# BRIEF:
Each line of the data that includes the string "Link" is to be copied out.

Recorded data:
====================
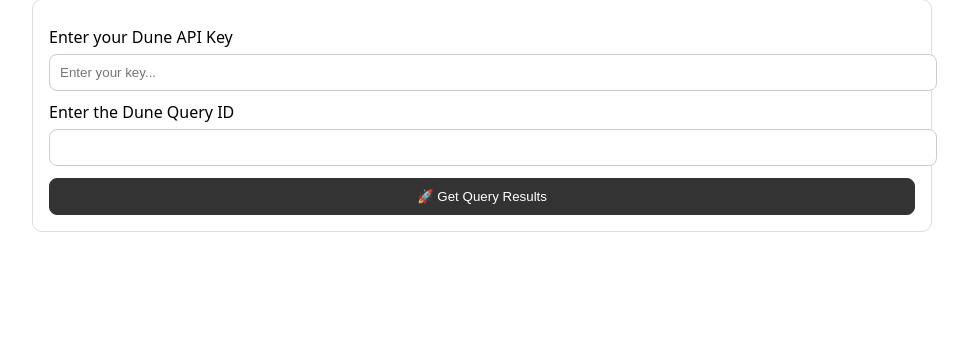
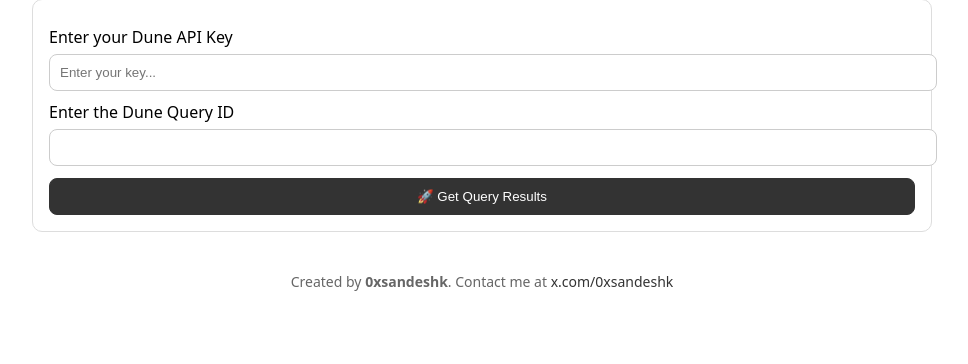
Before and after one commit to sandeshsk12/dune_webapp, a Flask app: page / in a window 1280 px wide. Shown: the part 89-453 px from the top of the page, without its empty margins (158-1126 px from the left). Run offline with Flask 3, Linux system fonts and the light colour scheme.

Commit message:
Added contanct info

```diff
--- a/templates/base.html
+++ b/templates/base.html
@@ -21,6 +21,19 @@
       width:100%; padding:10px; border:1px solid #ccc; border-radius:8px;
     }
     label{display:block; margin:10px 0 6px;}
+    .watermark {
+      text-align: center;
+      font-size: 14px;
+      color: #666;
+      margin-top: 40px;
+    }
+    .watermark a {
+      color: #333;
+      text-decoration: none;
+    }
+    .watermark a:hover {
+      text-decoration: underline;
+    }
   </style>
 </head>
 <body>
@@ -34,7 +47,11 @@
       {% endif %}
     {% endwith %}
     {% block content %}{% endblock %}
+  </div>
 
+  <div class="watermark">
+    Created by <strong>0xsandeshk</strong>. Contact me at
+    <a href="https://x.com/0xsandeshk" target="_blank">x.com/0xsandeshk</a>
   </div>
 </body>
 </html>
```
====================
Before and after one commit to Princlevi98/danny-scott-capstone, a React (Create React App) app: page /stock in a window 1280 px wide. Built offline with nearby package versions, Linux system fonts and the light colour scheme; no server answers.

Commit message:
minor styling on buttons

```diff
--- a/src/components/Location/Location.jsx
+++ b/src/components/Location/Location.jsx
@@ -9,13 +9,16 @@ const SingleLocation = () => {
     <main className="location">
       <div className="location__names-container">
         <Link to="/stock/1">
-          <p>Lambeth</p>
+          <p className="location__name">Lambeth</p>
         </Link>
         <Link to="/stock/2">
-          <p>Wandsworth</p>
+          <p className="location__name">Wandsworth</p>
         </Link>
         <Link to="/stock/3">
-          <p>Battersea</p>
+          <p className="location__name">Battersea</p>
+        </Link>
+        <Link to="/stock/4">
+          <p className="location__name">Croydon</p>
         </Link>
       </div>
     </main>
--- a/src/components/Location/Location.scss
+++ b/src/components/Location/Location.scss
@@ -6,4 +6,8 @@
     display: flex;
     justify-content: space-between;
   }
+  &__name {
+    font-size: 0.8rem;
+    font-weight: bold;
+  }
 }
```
====================
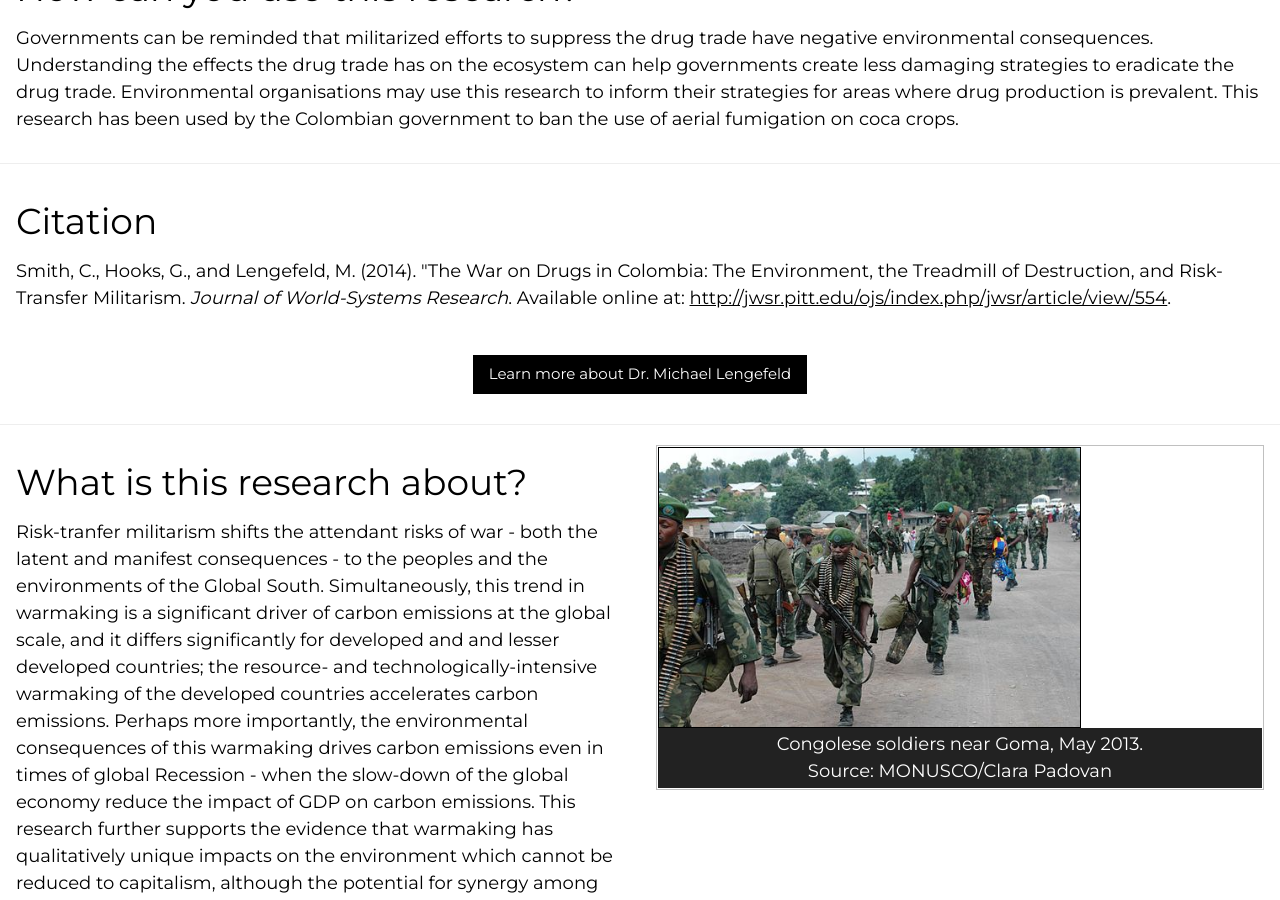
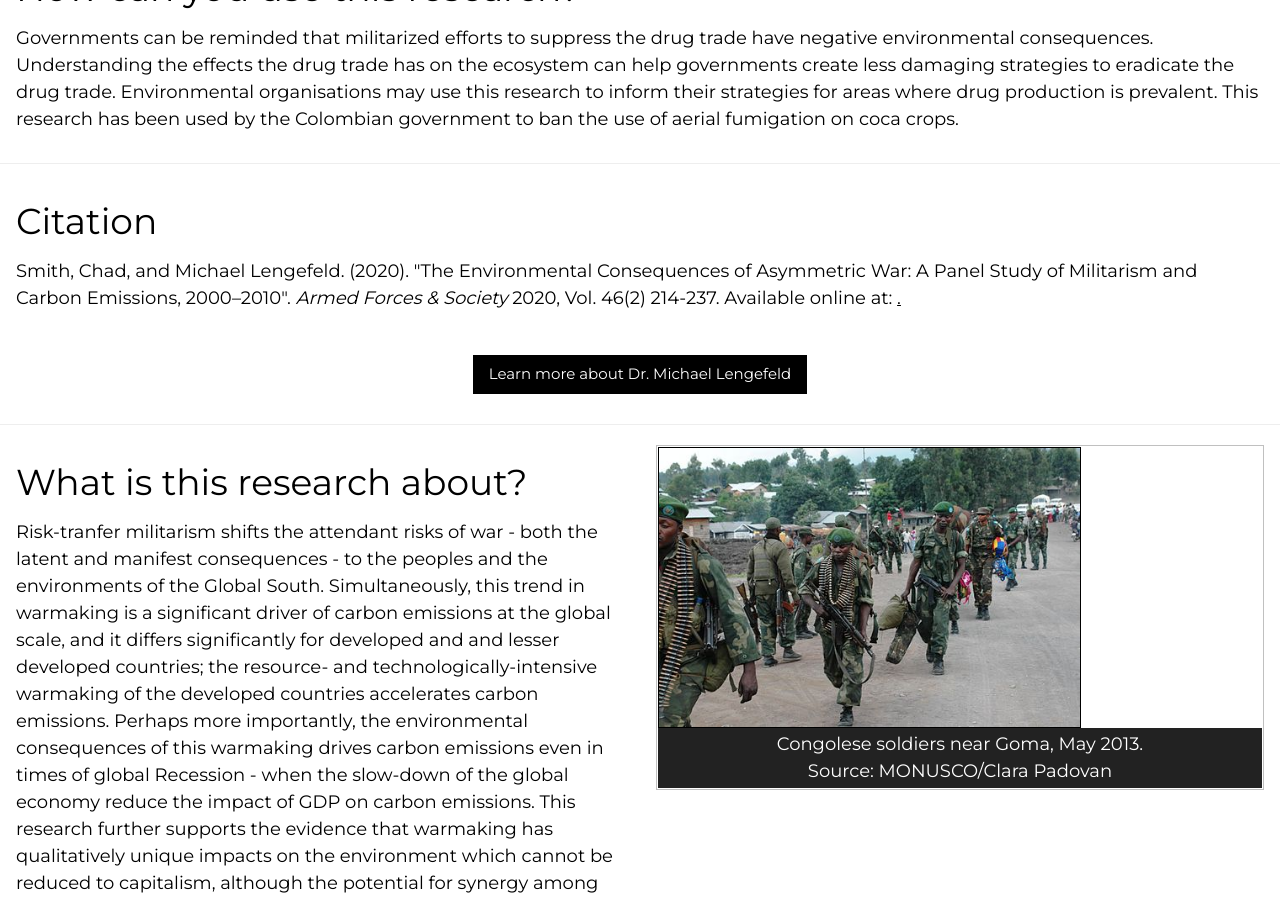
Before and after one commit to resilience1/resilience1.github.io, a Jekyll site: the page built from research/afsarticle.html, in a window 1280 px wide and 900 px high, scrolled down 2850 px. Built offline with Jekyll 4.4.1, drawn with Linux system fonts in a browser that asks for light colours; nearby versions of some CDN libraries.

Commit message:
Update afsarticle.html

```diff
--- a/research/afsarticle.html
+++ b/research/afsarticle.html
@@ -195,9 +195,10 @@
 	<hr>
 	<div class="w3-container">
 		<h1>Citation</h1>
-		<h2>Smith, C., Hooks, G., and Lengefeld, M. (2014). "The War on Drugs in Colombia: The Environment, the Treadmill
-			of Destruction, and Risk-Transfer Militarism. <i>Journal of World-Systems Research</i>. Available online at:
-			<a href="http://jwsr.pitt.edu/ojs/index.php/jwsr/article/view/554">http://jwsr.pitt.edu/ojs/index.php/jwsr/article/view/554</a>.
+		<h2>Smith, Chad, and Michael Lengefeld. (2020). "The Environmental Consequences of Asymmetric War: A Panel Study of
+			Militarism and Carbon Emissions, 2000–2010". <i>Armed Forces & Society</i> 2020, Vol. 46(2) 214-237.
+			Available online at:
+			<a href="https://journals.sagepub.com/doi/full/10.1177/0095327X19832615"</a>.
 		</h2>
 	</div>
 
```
====================
# ANSWER BOX:
         <Link to="/stock/1">
         </Link>
         <Link to="/stock/2">
         </Link>
         <Link to="/stock/3">
+        </Link>
+        <Link to="/stock/4">
         </Link>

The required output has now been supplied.